> _Exercise objective_
Every line below containing the word "innerText" should be found and copied.

> _Supplied information_
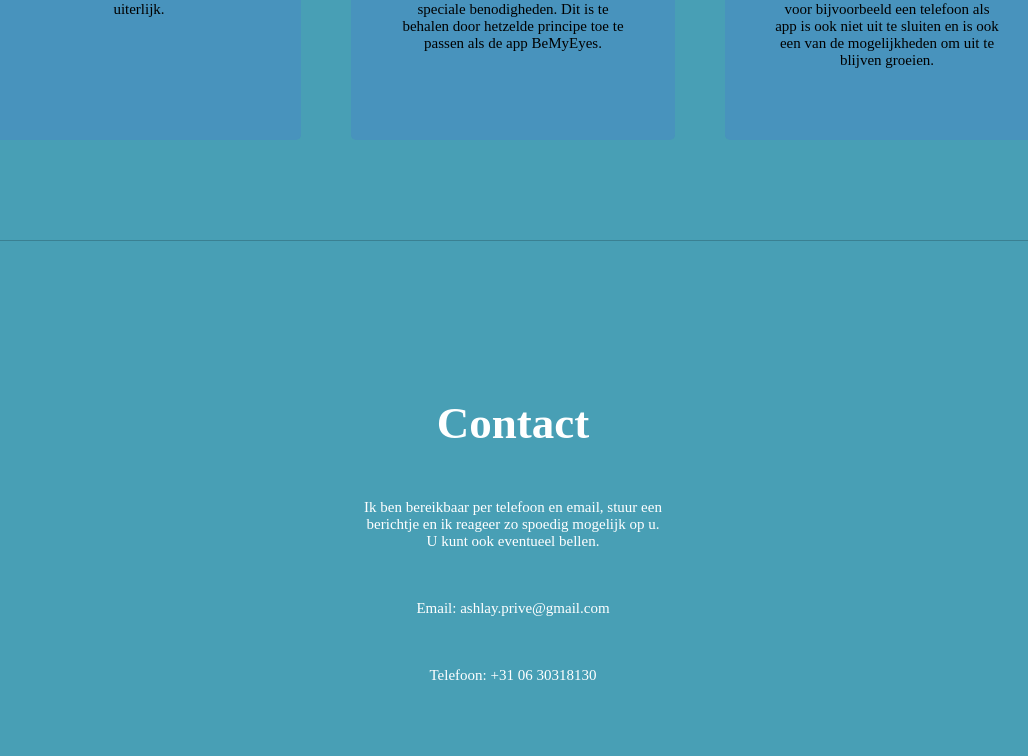
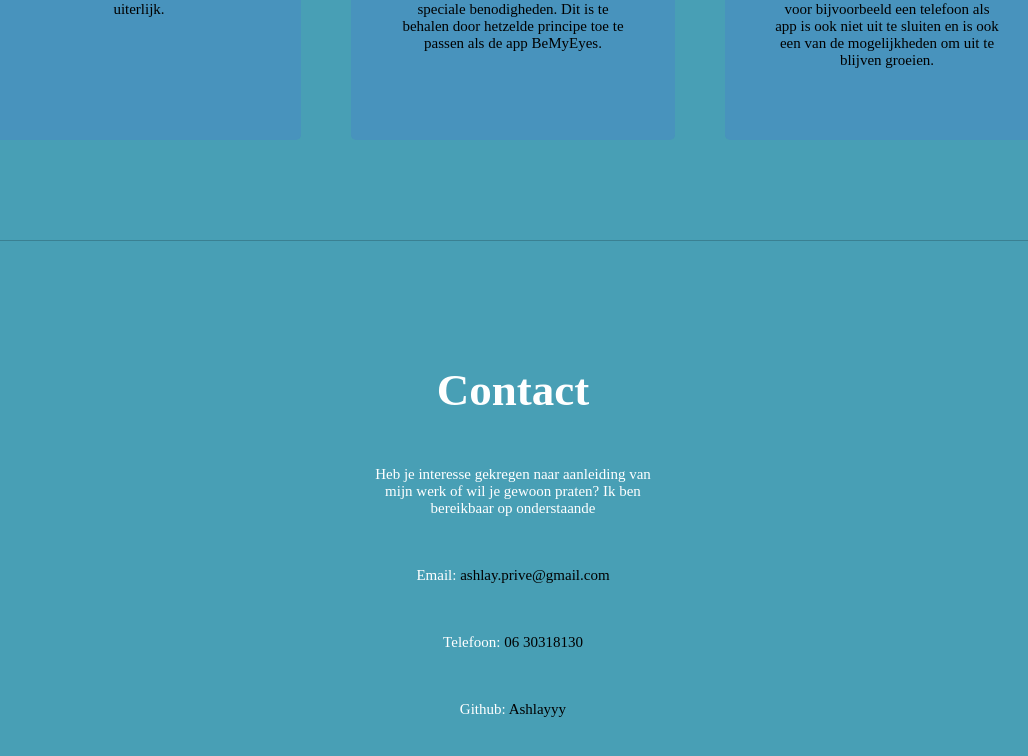
Before and after one commit to Ashlayyy/Portfolio-ashlay, a website: page public/html/index.html in a window 1280 px wide. Shown: the part 6420-7176 px from the top of the page, without its empty margins (127-1155 px from the left). Drawn offline with Linux system fonts and the light colour scheme.

Commit message:
Fix links to social Media

```diff
--- a/public/js/Pages/ContactPage.js
+++ b/public/js/Pages/ContactPage.js
@@ -20,6 +20,7 @@ class ContactPage {
         this.sentence = document.createElement('p');
         this.email = document.createElement('p');
         this.phone = document.createElement('p');
+        this.github = document.createElement('p');
     }
 
     addClasses = () => {
@@ -28,14 +29,16 @@ class ContactPage {
         this.sentence.classList = 'contact_sentence';
         this.email.classList = 'contact_email';
         this.phone.classList = 'contact_phone';
+        this.github.classList = 'contact_github';
     }
 
     addSpecials = () => {
         this.mainElement.id = 'Contact';
         this.title.innerText = 'Contact';
-        this.sentence.innerText = 'Ik ben bereikbaar per telefoon en email, stuur een berichtje en ik reageer zo spoedig mogelijk op u. U kunt ook eventueel bellen.';
-        this.phone.innerText = 'Telefoon: +31 06 30318130';
-        this.email.innerText = 'Email: ashlay.prive@gmail.com';
+        this.sentence.innerText = 'Heb je interesse gekregen naar aanleiding van mijn werk of wil je gewoon praten? Ik ben bereikbaar op onderstaande ';
+        this.phone.innerHTML = 'Telefoon: <a class="contact_link" href="tel:0630318130">06 30318130</a>';
+        this.email.innerHTML = 'Email: <a class="contact_link" href="mailto:ashlay.prive@gmail.com">ashlay.prive@gmail.com</a>';
+        this.github.innerHTML = 'Github: <a class="contact_link" href="https://github.com/Ashlayyy" target="__blank">Ashlayyy</a>';
     }
 
     render = () => {
@@ -43,5 +46,6 @@ class ContactPage {
         this.RenderEngine.render(this.mainElement, this.sentence);
         this.RenderEngine.render(this.mainElement, this.email);
         this.RenderEngine.render(this.mainElement, this.phone);
+        this.RenderEngine.render(this.mainElement, this.github);
     }
 }
--- a/public/scss/components/Pages/contactpage/contactpage.scss
+++ b/public/scss/components/Pages/contactpage/contactpage.scss
@@ -12,6 +12,7 @@
     justify-content: center;
     align-items: center;
     gap: 5rem;
+    color: white;
 
     &_title {
         color: white;
@@ -32,4 +33,17 @@
     &_email {
         color: white;
     }
+
+    &_link {
+        color: black;
+        text-decoration: none;
+
+        &:hover {
+            cursor: pointer;
+        }
+
+        &:visited {
+            color: black;
+        }
+    }
 }
```
Also changed, not shown: public/css/style.css, 1 other file.
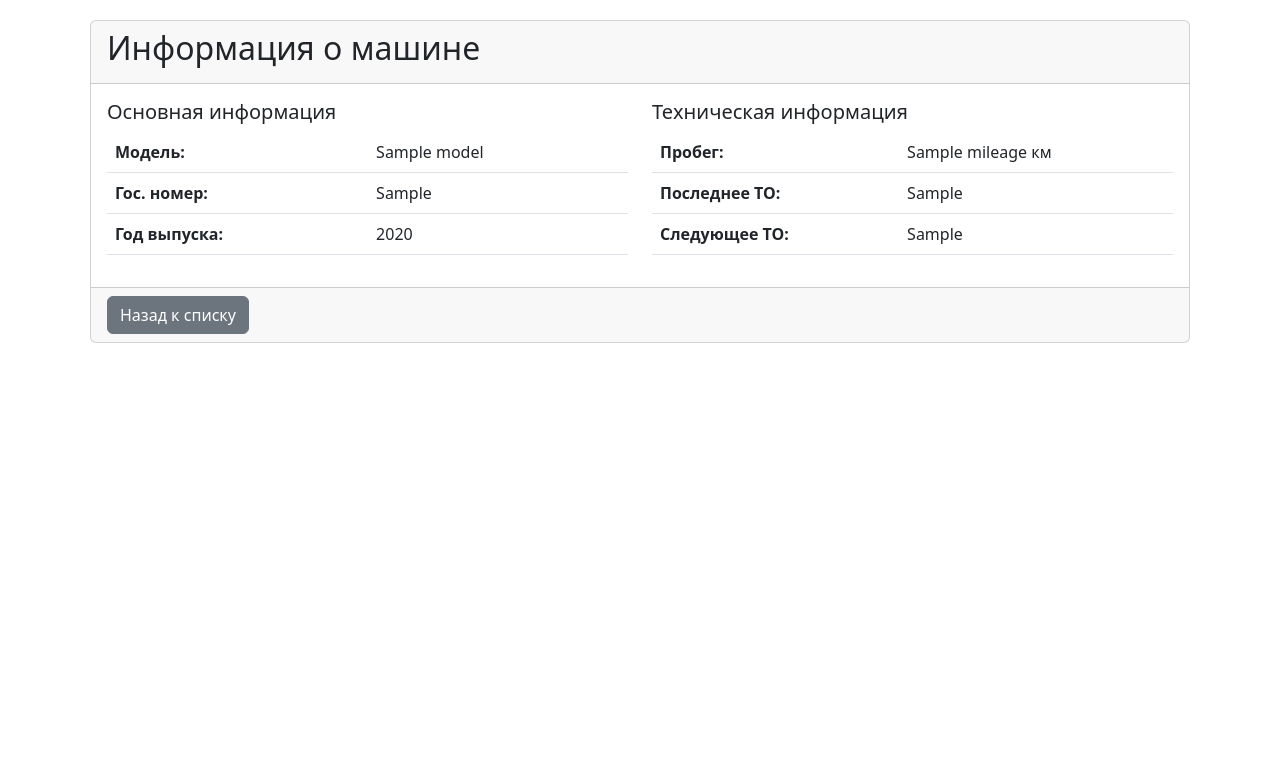
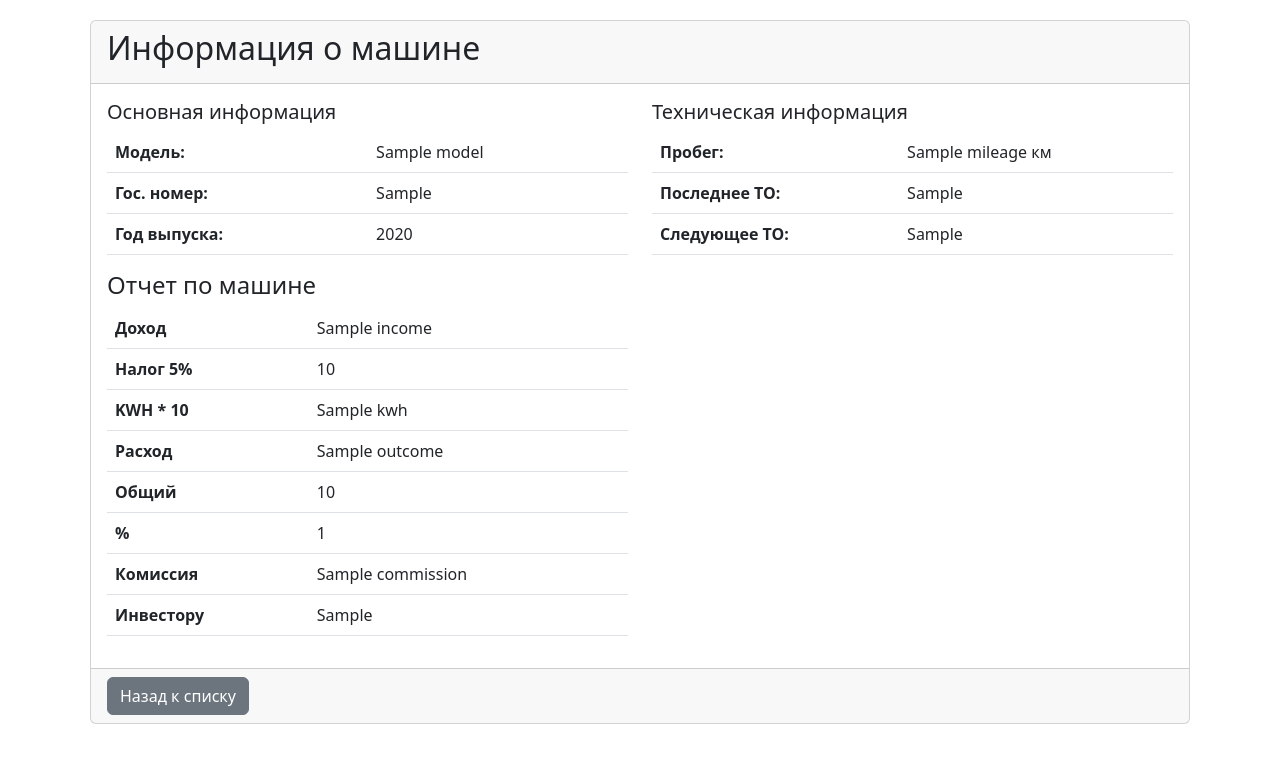
Before and after one commit to zhanyysh/ecotaxi, a Flask app: template investor_portal/templates/car_details.html in a window 1280 px wide. Shown: the top 763 px of the page. Run offline with Flask 3, Linux system fonts and the light colour scheme; the template is opened without the code that fills it: most values are stand-ins (such as "Sample title", 1, 10 or a date in 2020).

Commit message:
details fixed

```diff
--- a/investor_portal/app.py
+++ b/investor_portal/app.py
@@ -1,9 +1,10 @@
 from flask import Flask, render_template, request, redirect, url_for, flash
 from flask_login import LoginManager, UserMixin, login_user, login_required, logout_user, current_user
 import mysql.connector
-from datetime import datetime
+from datetime import datetime, date
 import hmac
 import hashlib
+from math import floor
 
 app = Flask(__name__)
 app.secret_key = 'your-secret-key'  # Измените на реальный секретный ключ
@@ -105,7 +106,7 @@ def dashboard():
 def car_details(car_id):
     conn = mysql.connector.connect(**db_config)
     cursor = conn.cursor(dictionary=True)
-    # Проверяем, принадлежит ли машина текущему инвестору
+    # Получаем машину
     cursor.execute('SELECT * FROM cars WHERE id = %s AND investorId = %s', (car_id, current_user.id))
     car = cursor.fetchone()
     if not car:
@@ -113,9 +114,52 @@ def car_details(car_id):
         cursor.close()
         conn.close()
         return redirect(url_for('dashboard'))
+    # Период отчета (за все время)
+    start_date = '2000-01-01'
+    end_date = date.today().strftime('%Y-%m-%d')
+    # Доход (totalIncome)
+    cursor.execute('SELECT COALESCE(SUM(amount),0) as income FROM events WHERE carId = %s AND amount > 0', (car_id,))
+    income = cursor.fetchone()['income'] or 0
+    # Налог 5% (totalIncomeTax)
+    tax = income * 0.05
+    # Расход (totalOutcome)
+    cursor.execute('SELECT COALESCE(SUM(amount),0) as outcome FROM events WHERE carId = %s AND amount < 0', (car_id,))
+    outcome = cursor.fetchone()['outcome'] or 0
+    # KWH x 10 (totalKwh)
+    cursor.execute('SELECT COALESCE(SUM(kwh),0) as kwh FROM charges WHERE carId = %s', (car_id,))
+    kwh = (cursor.fetchone()['kwh'] or 0) * 10
+    # totalEventProfit = Доход * 0.95
+    total_event_profit = income * 0.95
+    # Общий (totalAmount)
+    total_amount = floor(total_event_profit - kwh + outcome)
+    # % (процент)
+    percent = car['percentage']
+    # Комиссия (ourProfit)
+    if total_amount < 0:
+        commission = 0
+    else:
+        commission = floor(total_amount * percent / 100)
+    # Инвестору (investorsProfit)
+    if total_amount < 0:
+        to_investor = total_amount
+    else:
+        to_investor = floor(total_amount * (100 - percent) / 100)
     cursor.close()
     conn.close()
-    return render_template('car_details.html', car=car)
+    return render_template(
+        'car_details.html',
+        car=car,
+        report={
+            'income': income,
+            'tax': tax,
+            'kwh': kwh,
+            'outcome': outcome,
+            'total': total_amount,
+            'percent': percent,
+            'commission': commission,
+            'to_investor': to_investor
+        }
+    )
 
 @app.route('/payments')
 @login_required
--- a/investor_portal/templates/car_details.html
+++ b/investor_portal/templates/car_details.html
@@ -25,6 +25,17 @@
                         <td>{{ car.year }}</td>
                     </tr>
                 </table>
+                <h4>Отчет по машине</h4>
+                <table class="table">
+                    <tr><th>Доход</th><td>{{ report.income }}</td></tr>
+                    <tr><th>Налог 5%</th><td>{{ report.tax }}</td></tr>
+                    <tr><th>KWH * 10</th><td>{{ report.kwh }}</td></tr>
+                    <tr><th>Расход</th><td>{{ report.outcome }}</td></tr>
+                    <tr><th>Общий</th><td>{{ report.total }}</td></tr>
+                    <tr><th>%</th><td>{{ report.percent }}</td></tr>
+                    <tr><th>Комиссия</th><td>{{ report.commission }}</td></tr>
+                    <tr><th>Инвестору</th><td>{{ report.to_investor }}</td></tr>
+                </table>
             </div>
             <div class="col-md-6">
                 <h5>Техническая информация</h5>
```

> _Response area_
         this.title.innerText = 'Contact';
-        this.sentence.innerText = 'Ik ben bereikbaar per telefoon en email, stuur een berichtje en ik reageer zo spoedig mogelijk op u. U kunt ook eventueel bellen.';
-        this.phone.innerText = 'Telefoon: +31 06 30318130';
-        this.email.innerText = 'Email: ashlay.prive@gmail.com';
+        this.sentence.innerText = 'Heb je interesse gekregen naar aanleiding van mijn werk of wil je gewoon praten? Ik ben bereikbaar op onderstaande ';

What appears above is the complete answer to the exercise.